Within this short window of time, we can see competing ideas of what a desirable online community might look like. The more idealistic tech gurus who attended ETech insisted that the internet should remain an open public space, albeit one in which select communities could cluster for their own particular purposes, such as creating open-source software projects or Wikipedia entries. The untapped potential of the internet, they believed, was for greater democracy. But for companies such as Facebook, the internet presented an opportunity to collect data about users en masse. The internet’s potential was for greater surveillance. The rise of the giant platforms from 2005 onwards suggested the latter view had won out. And yet, in a strange twist, we are now witnessing a revival of anarchic, self-organising digital groups – only now, in the hands of Facebook as well. The two competing visions have collided.
Doug Belshaw touches on this collision and how Facebook benefits.
So yes, because of end-ot-end encryption, Facebook might not know the exact details of your messages. But they know that you’ve started messaging a particular user account around midnight every night. They know that you’ve started interacting with a bunch of stuff around anxiety. They know how the people you message most tend to vote.

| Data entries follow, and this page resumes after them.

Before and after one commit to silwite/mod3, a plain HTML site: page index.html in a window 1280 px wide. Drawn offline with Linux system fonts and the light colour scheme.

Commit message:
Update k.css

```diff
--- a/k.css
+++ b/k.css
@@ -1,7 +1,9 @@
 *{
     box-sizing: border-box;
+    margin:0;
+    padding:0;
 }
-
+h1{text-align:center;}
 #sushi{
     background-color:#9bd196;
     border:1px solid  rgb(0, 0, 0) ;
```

It is interesting to think of all this alongside Jon Dron and Terry Anderson’s discussion of sets, nets and groups in Teaching Crowds. to work on groups and nets.